### Input data
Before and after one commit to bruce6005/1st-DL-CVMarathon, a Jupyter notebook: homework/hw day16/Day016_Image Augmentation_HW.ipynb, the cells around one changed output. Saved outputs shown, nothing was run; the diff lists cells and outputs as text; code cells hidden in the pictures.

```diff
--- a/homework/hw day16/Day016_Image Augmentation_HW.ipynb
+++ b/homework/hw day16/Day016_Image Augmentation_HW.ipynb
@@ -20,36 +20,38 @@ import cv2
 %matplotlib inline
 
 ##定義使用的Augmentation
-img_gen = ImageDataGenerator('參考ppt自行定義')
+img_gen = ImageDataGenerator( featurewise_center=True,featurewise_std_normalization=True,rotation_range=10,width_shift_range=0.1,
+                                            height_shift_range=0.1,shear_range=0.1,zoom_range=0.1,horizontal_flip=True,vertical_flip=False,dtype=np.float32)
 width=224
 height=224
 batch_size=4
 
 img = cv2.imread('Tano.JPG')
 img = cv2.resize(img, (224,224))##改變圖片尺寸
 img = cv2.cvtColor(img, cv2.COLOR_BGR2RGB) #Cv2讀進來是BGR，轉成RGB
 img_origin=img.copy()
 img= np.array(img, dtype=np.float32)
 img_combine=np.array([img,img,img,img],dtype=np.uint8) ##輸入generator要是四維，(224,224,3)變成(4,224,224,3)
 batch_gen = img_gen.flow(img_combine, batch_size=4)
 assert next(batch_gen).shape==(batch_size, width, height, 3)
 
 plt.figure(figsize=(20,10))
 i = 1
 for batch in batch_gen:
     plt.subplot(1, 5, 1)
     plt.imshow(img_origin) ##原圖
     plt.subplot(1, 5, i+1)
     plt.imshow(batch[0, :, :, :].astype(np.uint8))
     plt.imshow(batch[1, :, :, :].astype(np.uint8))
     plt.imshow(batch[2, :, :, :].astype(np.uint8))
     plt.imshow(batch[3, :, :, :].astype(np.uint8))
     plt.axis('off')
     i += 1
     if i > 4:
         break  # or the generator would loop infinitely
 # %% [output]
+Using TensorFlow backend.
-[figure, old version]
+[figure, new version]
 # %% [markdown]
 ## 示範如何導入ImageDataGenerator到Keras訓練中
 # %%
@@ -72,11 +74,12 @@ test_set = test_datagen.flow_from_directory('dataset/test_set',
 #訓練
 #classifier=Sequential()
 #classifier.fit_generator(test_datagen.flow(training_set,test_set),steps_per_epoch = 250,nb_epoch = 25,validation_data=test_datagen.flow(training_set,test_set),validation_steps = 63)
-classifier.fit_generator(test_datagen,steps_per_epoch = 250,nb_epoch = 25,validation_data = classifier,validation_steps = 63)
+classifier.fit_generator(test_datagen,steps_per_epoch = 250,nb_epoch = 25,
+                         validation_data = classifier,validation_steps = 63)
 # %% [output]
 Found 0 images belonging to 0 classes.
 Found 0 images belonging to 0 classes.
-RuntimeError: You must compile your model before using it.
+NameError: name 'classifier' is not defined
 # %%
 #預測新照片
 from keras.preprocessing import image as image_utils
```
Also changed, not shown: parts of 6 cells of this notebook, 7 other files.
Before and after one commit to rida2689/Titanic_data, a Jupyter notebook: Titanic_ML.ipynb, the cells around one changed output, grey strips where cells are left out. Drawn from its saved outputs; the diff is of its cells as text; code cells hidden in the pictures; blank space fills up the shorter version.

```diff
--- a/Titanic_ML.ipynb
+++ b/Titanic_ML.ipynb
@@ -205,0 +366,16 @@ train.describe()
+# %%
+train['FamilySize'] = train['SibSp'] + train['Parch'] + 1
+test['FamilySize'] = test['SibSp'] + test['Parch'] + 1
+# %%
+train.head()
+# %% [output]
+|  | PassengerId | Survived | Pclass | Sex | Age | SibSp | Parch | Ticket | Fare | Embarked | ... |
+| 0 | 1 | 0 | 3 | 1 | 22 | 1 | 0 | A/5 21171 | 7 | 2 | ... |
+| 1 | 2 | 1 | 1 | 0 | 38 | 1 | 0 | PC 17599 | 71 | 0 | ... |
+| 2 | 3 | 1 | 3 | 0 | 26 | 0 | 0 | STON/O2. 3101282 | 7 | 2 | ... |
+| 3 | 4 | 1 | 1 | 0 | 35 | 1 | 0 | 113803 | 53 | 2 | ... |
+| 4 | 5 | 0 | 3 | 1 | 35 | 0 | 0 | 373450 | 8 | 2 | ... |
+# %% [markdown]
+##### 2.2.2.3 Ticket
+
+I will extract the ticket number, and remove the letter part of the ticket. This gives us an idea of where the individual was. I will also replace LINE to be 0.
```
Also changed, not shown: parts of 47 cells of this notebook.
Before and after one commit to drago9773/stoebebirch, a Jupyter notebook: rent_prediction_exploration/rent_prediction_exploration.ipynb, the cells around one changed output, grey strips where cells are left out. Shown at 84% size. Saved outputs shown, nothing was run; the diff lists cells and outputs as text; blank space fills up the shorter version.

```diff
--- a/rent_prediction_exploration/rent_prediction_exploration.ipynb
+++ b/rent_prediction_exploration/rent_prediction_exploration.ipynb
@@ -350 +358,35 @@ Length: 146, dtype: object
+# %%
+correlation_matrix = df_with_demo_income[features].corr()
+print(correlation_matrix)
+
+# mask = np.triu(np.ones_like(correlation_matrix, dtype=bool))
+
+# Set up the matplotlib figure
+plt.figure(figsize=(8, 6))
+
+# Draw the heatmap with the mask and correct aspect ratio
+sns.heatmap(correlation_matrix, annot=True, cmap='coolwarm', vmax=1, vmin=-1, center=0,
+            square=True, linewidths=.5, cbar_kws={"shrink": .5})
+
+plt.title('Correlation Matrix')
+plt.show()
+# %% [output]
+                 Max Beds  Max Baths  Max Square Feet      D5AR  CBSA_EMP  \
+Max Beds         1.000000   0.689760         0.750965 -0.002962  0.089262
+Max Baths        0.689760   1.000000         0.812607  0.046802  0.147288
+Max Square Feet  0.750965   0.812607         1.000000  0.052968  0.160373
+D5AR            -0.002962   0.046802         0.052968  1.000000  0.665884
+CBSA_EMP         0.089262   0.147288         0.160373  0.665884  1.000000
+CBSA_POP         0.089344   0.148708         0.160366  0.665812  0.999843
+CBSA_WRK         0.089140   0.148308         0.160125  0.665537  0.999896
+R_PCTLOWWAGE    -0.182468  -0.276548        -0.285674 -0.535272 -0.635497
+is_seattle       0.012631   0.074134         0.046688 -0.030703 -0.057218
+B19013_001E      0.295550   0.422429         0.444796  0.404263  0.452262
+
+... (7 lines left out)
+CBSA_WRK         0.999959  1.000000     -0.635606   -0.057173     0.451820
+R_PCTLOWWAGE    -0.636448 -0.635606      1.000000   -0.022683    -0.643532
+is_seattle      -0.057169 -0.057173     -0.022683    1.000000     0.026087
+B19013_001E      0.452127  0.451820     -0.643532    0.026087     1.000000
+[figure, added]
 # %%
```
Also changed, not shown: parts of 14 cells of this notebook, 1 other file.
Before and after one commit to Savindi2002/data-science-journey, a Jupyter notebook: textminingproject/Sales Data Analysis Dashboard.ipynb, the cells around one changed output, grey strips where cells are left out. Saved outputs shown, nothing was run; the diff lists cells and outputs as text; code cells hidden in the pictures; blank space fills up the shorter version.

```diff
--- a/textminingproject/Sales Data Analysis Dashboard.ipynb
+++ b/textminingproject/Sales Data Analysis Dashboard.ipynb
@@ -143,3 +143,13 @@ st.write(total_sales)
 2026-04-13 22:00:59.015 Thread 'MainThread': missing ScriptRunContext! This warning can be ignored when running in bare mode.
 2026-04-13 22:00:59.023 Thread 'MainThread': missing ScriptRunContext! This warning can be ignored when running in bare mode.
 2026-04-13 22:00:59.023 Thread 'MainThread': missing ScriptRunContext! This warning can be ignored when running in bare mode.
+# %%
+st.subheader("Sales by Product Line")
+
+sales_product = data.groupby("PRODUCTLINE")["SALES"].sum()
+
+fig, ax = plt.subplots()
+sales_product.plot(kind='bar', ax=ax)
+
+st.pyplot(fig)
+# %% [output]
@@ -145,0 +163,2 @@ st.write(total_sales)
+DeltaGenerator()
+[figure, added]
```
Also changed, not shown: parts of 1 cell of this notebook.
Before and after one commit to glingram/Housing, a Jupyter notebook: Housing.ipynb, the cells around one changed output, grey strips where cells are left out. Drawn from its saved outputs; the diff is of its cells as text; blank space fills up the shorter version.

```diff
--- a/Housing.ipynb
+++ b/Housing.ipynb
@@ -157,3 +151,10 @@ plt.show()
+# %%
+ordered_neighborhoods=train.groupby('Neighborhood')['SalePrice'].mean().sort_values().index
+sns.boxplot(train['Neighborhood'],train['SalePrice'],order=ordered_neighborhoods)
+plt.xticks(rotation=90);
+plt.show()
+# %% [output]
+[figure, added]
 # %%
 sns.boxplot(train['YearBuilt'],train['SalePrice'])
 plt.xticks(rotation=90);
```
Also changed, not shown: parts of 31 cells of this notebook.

### Task goal
Go through the entries above and copy each line holding the string "changed".

### Response to this exercise
Before and after one commit to bruce6005/1st-DL-CVMarathon, a Jupyter notebook: homework/hw day16/Day016_Image Augmentation_HW.ipynb, the cells around one changed output. Saved outputs shown, nothing was run; the diff lists cells and outputs as text; code cells hidden in the pictures.
Also changed, not shown: parts of 6 cells of this notebook, 7 other files.
Before and after one commit to rida2689/Titanic_data, a Jupyter notebook: Titanic_ML.ipynb, the cells around one changed output, grey strips where cells are left out. Drawn from its saved outputs; the diff is of its cells as text; code cells hidden in the pictures; blank space fills up the shorter version.
Also changed, not shown: parts of 47 cells of this notebook.
Before and after one commit to drago9773/stoebebirch, a Jupyter notebook: rent_prediction_exploration/rent_prediction_exploration.ipynb, the cells around one changed output, grey strips where cells are left out. Shown at 84% size. Saved outputs shown, nothing was run; the diff lists cells and outputs as text; blank space fills up the shorter version.
Also changed, not shown: parts of 14 cells of this notebook, 1 other file.
Before and after one commit to Savindi2002/data-science-journey, a Jupyter notebook: textminingproject/Sales Data Analysis Dashboard.ipynb, the cells around one changed output, grey strips where cells are left out. Saved outputs shown, nothing was run; the diff lists cells and outputs as text; code cells hidden in the pictures; blank space fills up the shorter version.
Also changed, not shown: parts of 1 cell of this notebook.
Before and after one commit to glingram/Housing, a Jupyter notebook: Housing.ipynb, the cells around one changed output, grey strips where cells are left out. Drawn from its saved outputs; the diff is of its cells as text; blank space fills up the shorter version.
Also changed, not shown: parts of 31 cells of this notebook.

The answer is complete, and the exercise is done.